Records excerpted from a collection
+ + +

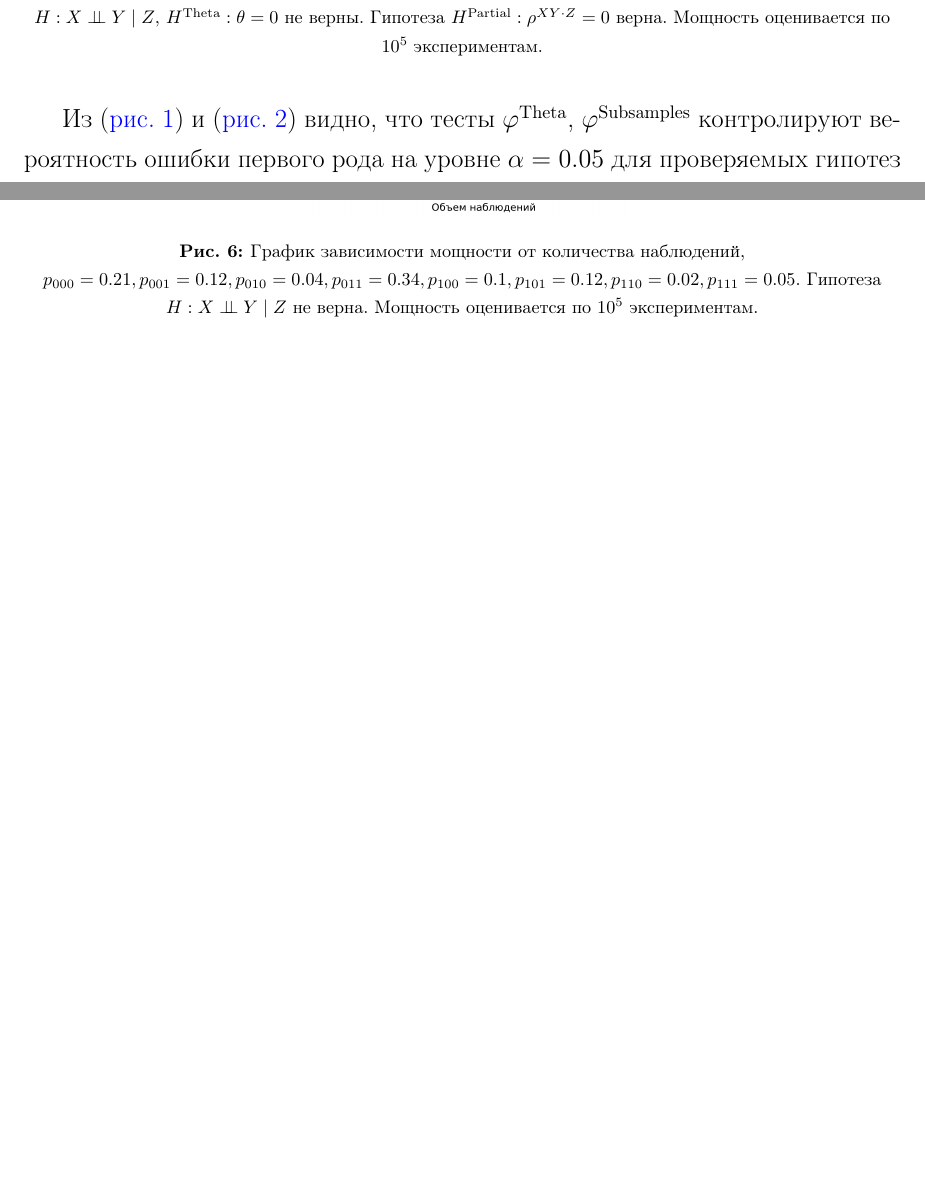
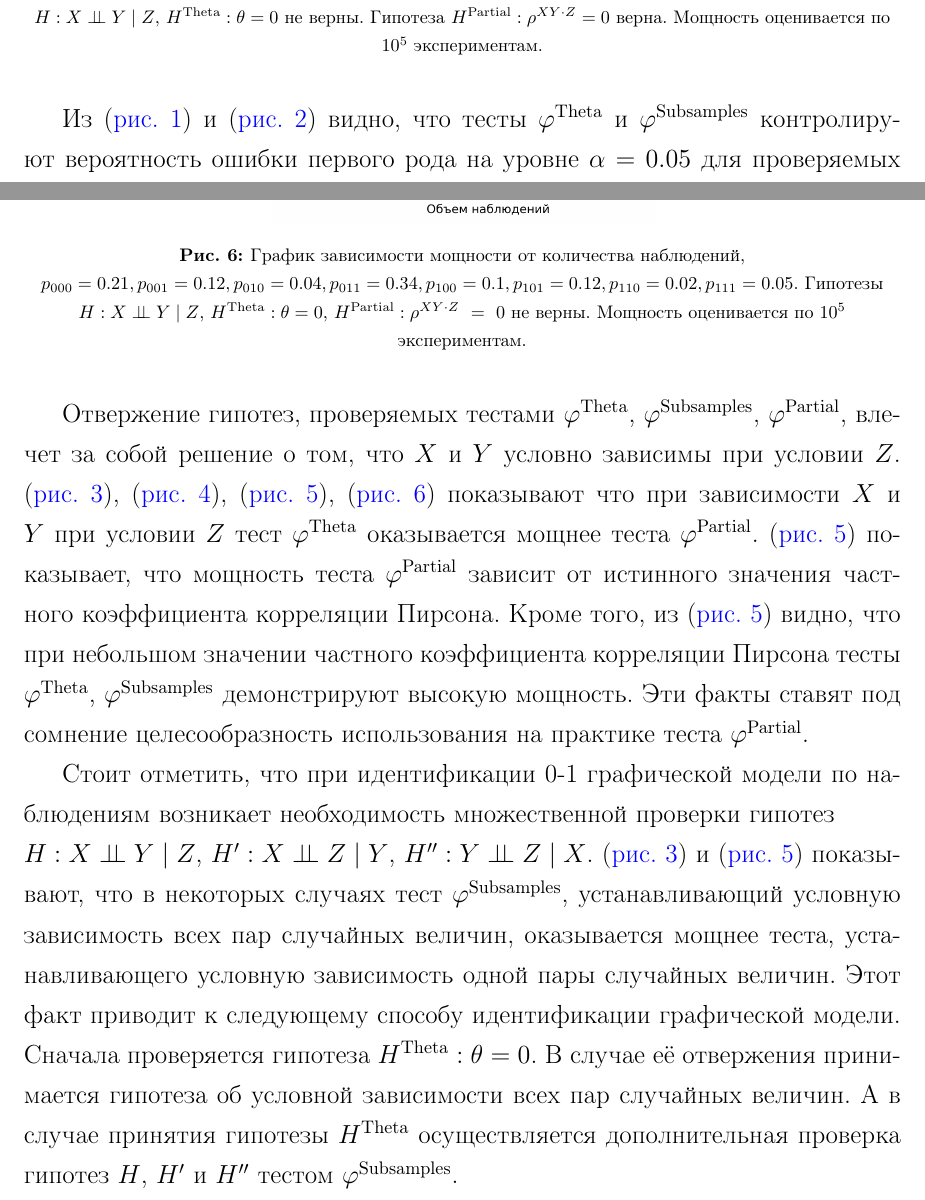
Before and after one commit to antonov1lya/diploma, a LaTeX thesis (dissertation/diploma.tex, which reads dissertation/numerical.tex): two parts of pages 20 and 21 of 23 before the commit and two parts of pages 20 and 22 of 24 after it, joined at a grey line, cut so that both start at the same text, the shorter picture padded with empty space. Compiled offline with pdfLaTeX.

Commit message:
last commit

```diff
--- a/dissertation/numerical.tex
+++ b/dissertation/numerical.tex
@@ -106,7 +105,7 @@
 % на уровне $\alpha=0.05$ для гипотезы $H^{\text{Partial}}: \rho^{XY\cdot Z}=0$.
 
 Из (\autoref{fig:1}) и (\autoref{fig:2}) видно, что тесты
-$\varphi^{\text{Theta}}$, $\varphi^{\text{Subsamples}}$ контролируют
+$\varphi^{\text{Theta}}$ и $\varphi^{\text{Subsamples}}$ контролируют
 вероятность ошибки первого рода
 на уровне
 $\alpha=0.05$
@@ -171,4 +170,3 @@ $H^\text{Partial}: \rho^{XY\cdot Z}=0$
     $p_{000}=0.15, p_{001}=0.06,
     p_{010}=0.3, p_{011}=0.16,
     p_{100}=0.05, p_{101}=0.08, p_{110}=0.1, p_{111}=0.1$.
-    Гипотеза $H: X \ci Y \mid Z$ не верна, однако $X$ и $Y$ независимы
@@ -183,4 +186,3 @@ $H^\text{Partial}: \rho^{XY\cdot Z}=0$
     $p_{000}=0.03, p_{001}=0.1,
     p_{010}=0.04, p_{011}=0.08,
     p_{100}=0.3, p_{101}=0.1, p_{110}=0.07, p_{111}=0.28$.
-    Гипотеза $H: X \ci Y \mid Z$ не верна.
@@ -189,14 +195,56 @@ $H^\text{Partial}: \rho^{XY\cdot Z}=0$
 
 \begin{figure}[H]
     \centering
-    \includegraphics[scale=0.55]{images/graph7.png}
+    \includegraphics[scale=0.65]{images/graph7.png}
     \caption{График зависимости мощности от количества наблюдений,
     $p_{000}=0.21, p_{001}=0.12,
     p_{010}=0.04, p_{011}=0.34,
     p_{100}=0.1, p_{101}=0.12, p_{110}=0.02, p_{111}=0.05$.
-    Гипотеза $H: X \ci Y \mid Z$ не верна.
+    Гипотезы $H: X \ci Y \mid Z$,
+    $H^{\text{Theta}}: \theta=0$,
+    $H^{\text{Partial}}: \rho^{XY\cdot Z}~=~0$
+    не верны.
     Мощность оценивается по $10^5$ экспериментам.} \label{fig:7}
 \end{figure}
+
+Отвержение гипотез, проверяемых  тестами
+$\varphi^{\text{Theta}}$,
+$\varphi^{\text{Subsamples}}$,
+$\varphi^{\text{Partial}}$, влечет за собой решение о том, что
+$X$ и $Y$ условно зависимы при условии $Z$.
+(\autoref{fig:4}),
+(\autoref{fig:3}), (\autoref{fig:6}), (\autoref{fig:7})
+показывают что при зависимости
+$X$ и $Y$ при условии $Z$ тест $\varphi^{\text{Theta}}$
+оказывается мощнее теста $\varphi^{\text{Partial}}$.
+(\autoref{fig:6}) показывает, что
+мощность теста $\varphi^{\text{Partial}}$ зависит от истинного
+значения частного коэффициента корреляции Пирсона. Кроме того, из (\autoref{fig:6})
+видно, что при небольшом значении частного коэффициента корреляции
+Пирсона тесты $\varphi^{\text{Theta}}$,
+$\varphi^{\text{Subsamples}}$ демонстрируют высокую мощность.
+Эти факты ставят под сомнение целесообразность использования
+на практике теста $\varphi^{\text{Partial}}$.
+
+Стоит отметить, что при идентификации 0-1 графической модели
+по наблюдениям
+возникает необходимость множественной проверки гипотез\\
+$H: X \ci Y \mid Z$, $H^{\prime}: X \ci Z \mid Y$,
+$H^{\prime \prime}: Y \ci Z \mid X$.
+(\autoref{fig:4}) и (\autoref{fig:6}) показывают, что
+в некоторых случаях тест $\varphi^{\text{Subsamples}}$,
+устанавливающий условную зависимость всех пар случайных величин,
+оказывается мощнее теста, устанавливающего условную зависимость
+одной пары случайных величин.
+Этот факт приводит к следующему способу идентификации графической
+модели.
+Сначала проверяется гипотеза
+$H^{\text{Theta}}: \theta=0$. В случае её отвержения принимается
+гипотеза об условной зависимости всех пар случайных величин.
+А в случае принятия гипотезы $H^{\text{Theta}}$ осуществляется
+дополнительная проверка гипотез $H$, $H^{\prime}$ и
+$H^{\prime \prime}$ тестом $\varphi^{\text{Subsamples}}$.
+
 
 % (\autoref{fig:4}), (\autoref{fig:5}),
 % (\autoref{fig:3}), (\autoref{fig:6}), (\autoref{fig:7})
```
Also changed, not shown: dissertation/two_samples.tex (+1 -1 lines), dissertation/diploma.pdf, dissertation/numerical.tex (30 more changed lines).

+ + +

Activity:
Return only the lines of the records in which the string "dissertation" appears.

Result:
Before and after one commit to antonov1lya/diploma, a LaTeX thesis (dissertation/diploma.tex, which reads dissertation/numerical.tex): two parts of pages 20 and 21 of 23 before the commit and two parts of pages 20 and 22 of 24 after it, joined at a grey line, cut so that both start at the same text, the shorter picture padded with empty space. Compiled offline with pdfLaTeX.
--- a/dissertation/numerical.tex
+++ b/dissertation/numerical.tex
Also changed, not shown: dissertation/two_samples.tex (+1 -1 lines), dissertation/diploma.pdf, dissertation/numerical.tex (30 more changed lines).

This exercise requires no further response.